mobile phone attached to an adjustable head cradle which was worn by the test person during exposure; phone positioned over the right temporal region and adjusted towards the corner of the mouth, comparable to normal use; ear plug placed in the test person's right ear; audio circuits of the phone disconnected, a padding placed between the handset and its cover, and phone set to send with maximum power
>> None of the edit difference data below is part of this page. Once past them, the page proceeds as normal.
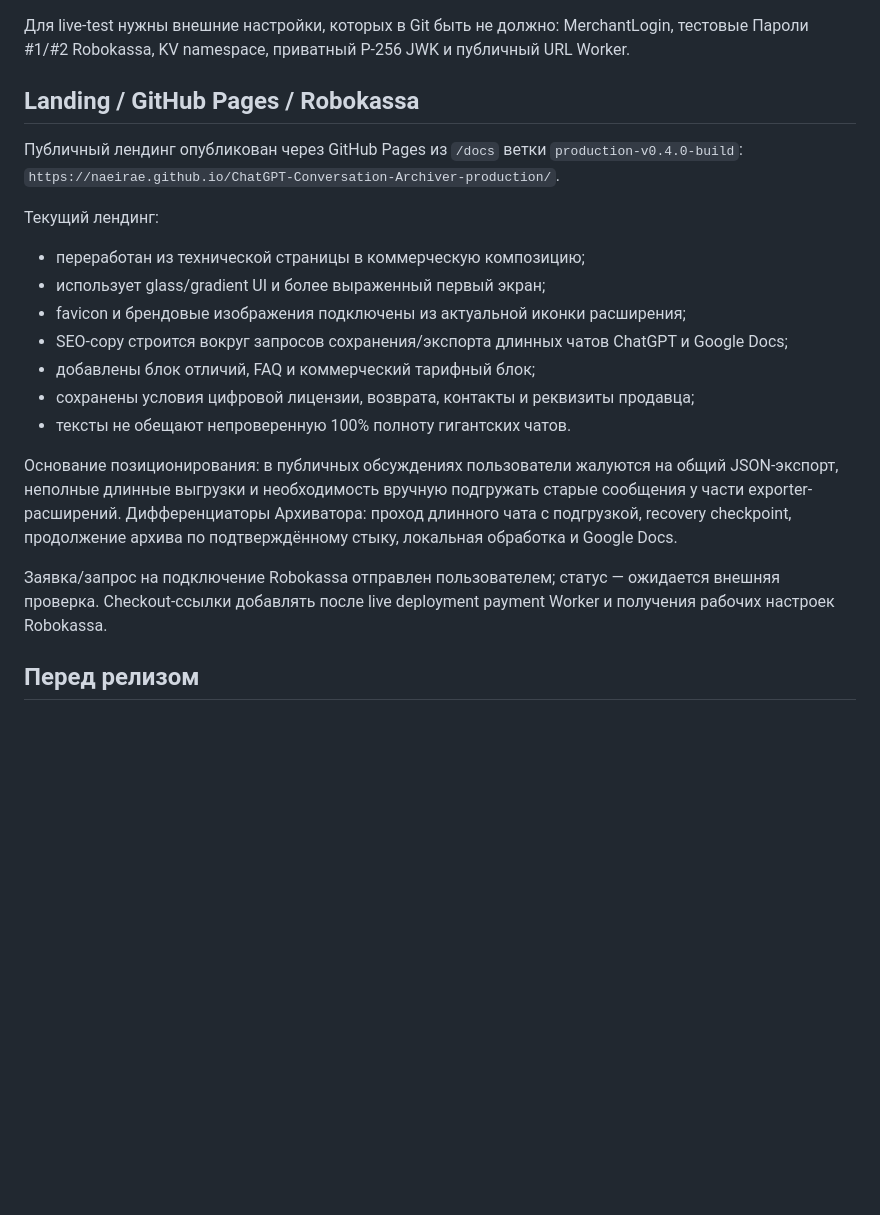
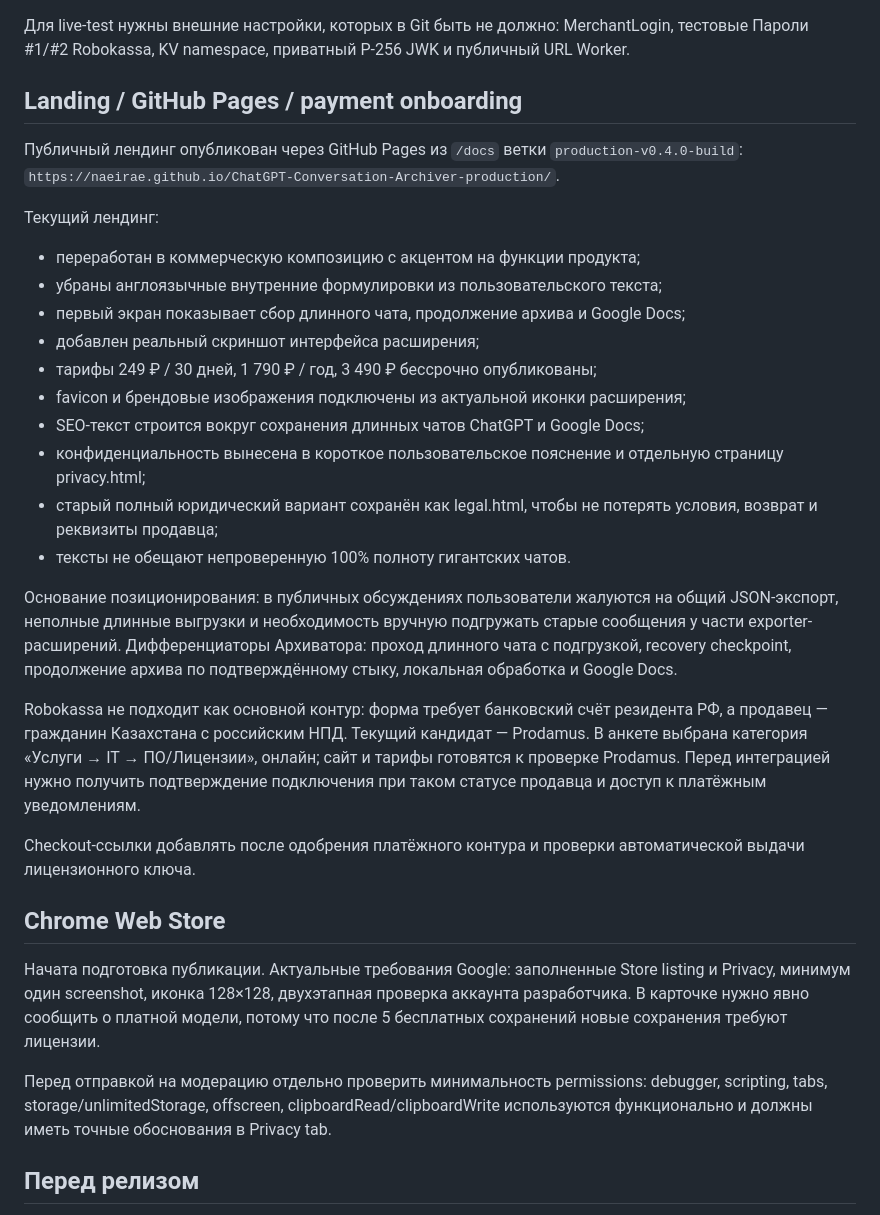
Before and after one commit to Naeirae/ChatGPT-Conversation-Archiver-production, a Markdown page: PRODUCTION_PLAN.md, the part around the change. Drawn GitHub-style; blank space fills up the shorter version.

Commit message:
Update payment and Chrome Web Store launch status

```diff
--- a/PRODUCTION_PLAN.md
+++ b/PRODUCTION_PLAN.md
@@ -100,23 +100,34 @@ node scripts/license-tool.mjs --key /safe/path/private-key.pem --plan lifetime
 
 Для live-test нужны внешние настройки, которых в Git быть не должно: MerchantLogin, тестовые Пароли #1/#2 Robokassa, KV namespace, приватный P-256 JWK и публичный URL Worker.
 
-## Landing / GitHub Pages / Robokassa
+## Landing / GitHub Pages / payment onboarding
 
 Публичный лендинг опубликован через GitHub Pages из `/docs` ветки `production-v0.4.0-build`:
 `https://naeirae.github.io/ChatGPT-Conversation-Archiver-production/`.
 
 Текущий лендинг:
-- переработан из технической страницы в коммерческую композицию;
-- использует glass/gradient UI и более выраженный первый экран;
+- переработан в коммерческую композицию с акцентом на функции продукта;
+- убраны англоязычные внутренние формулировки из пользовательского текста;
+- первый экран показывает сбор длинного чата, продолжение архива и Google Docs;
+- добавлен реальный скриншот интерфейса расширения;
+- тарифы 249 ₽ / 30 дней, 1 790 ₽ / год, 3 490 ₽ бессрочно опубликованы;
 - favicon и брендовые изображения подключены из актуальной иконки расширения;
-- SEO-copy строится вокруг запросов сохранения/экспорта длинных чатов ChatGPT и Google Docs;
-- добавлены блок отличий, FAQ и коммерческий тарифный блок;
-- сохранены условия цифровой лицензии, возврата, контакты и реквизиты продавца;
+- SEO-текст строится вокруг сохранения длинных чатов ChatGPT и Google Docs;
+- конфиденциальность вынесена в короткое пользовательское пояснение и отдельную страницу privacy.html;
+- старый полный юридический вариант сохранён как legal.html, чтобы не потерять условия, возврат и реквизиты продавца;
 - тексты не обещают непроверенную 100% полноту гигантских чатов.
 
 Основание позиционирования: в публичных обсуждениях пользователи жалуются на общий JSON-экспорт, неполные длинные выгрузки и необходимость вручную подгружать старые сообщения у части exporter-расширений. Дифференциаторы Архиватора: проход длинного чата с подгрузкой, recovery checkpoint, продолжение архива по подтверждённому стыку, локальная обработка и Google Docs.
 
-Заявка/запрос на подключение Robokassa отправлен пользователем; статус — ожидается внешняя проверка. Checkout-ссылки добавлять после live deployment payment Worker и получения рабочих настроек Robokassa.
+Robokassa не подходит как основной контур: форма требует банковский счёт резидента РФ, а продавец — гражданин Казахстана с российским НПД. Текущий кандидат — Prodamus. В анкете выбрана категория «Услуги → IT → ПО/Лицензии», онлайн; сайт и тарифы готовятся к проверке Prodamus. Перед интеграцией нужно получить подтверждение подключения при таком статусе продавца и доступ к платёжным уведомлениям.
+
+Checkout-ссылки добавлять после одобрения платёжного контура и проверки автоматической выдачи лицензионного ключа.
+
+## Chrome Web Store
+
+Начата подготовка публикации. Актуальные требования Google: заполненные Store listing и Privacy, минимум один screenshot, иконка 128×128, двухэтапная проверка аккаунта разработчика. В карточке нужно явно сообщить о платной модели, потому что после 5 бесплатных сохранений новые сохранения требуют лицензии.
+
+Перед отправкой на модерацию отдельно проверить минимальность permissions: debugger, scripting, tabs, storage/unlimitedStorage, offscreen, clipboardRead/clipboardWrite используются функционально и должны иметь точные обоснования в Privacy tab.
 
 ## Перед релизом
 1. Прогнать CI после текущих изменений.
```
No significant change in power was observed between the active and sham exposure conditions in the 12.25-13.5 Hz and 13.5-14 Hzfrequency ranges, either overall, or between the "increaser" group and the "decreaser" group. No significant change was found between the active exposure and sham exposure for either sleeplatency, REM sleeplatency, sleep duration, sleep efficiency, number of arousals and Karolinska Sleepiness Scale score. However, the EEGspectralpower was increased in the 11.5-12.25 Hzfrequency range in the first 30 min of non-REM sleep following active exposure. This increase was more prominent in the participants that showed an increase in the original study ("increaser" group). These data confirm the previous findings of mobile phone-like emissions affecting the EEG during non-REM sleep (see above). Importantly, this low-level effect was also shown to be sensitive to individual variability. Furthermore, this indicates that previous negative results are not strong evidence for a lack of an effect and, given the far-reaching implications of mobile phone research, the authors conclude that it may need to rethink the interpretation of results and the manner in which research is conducted in this field.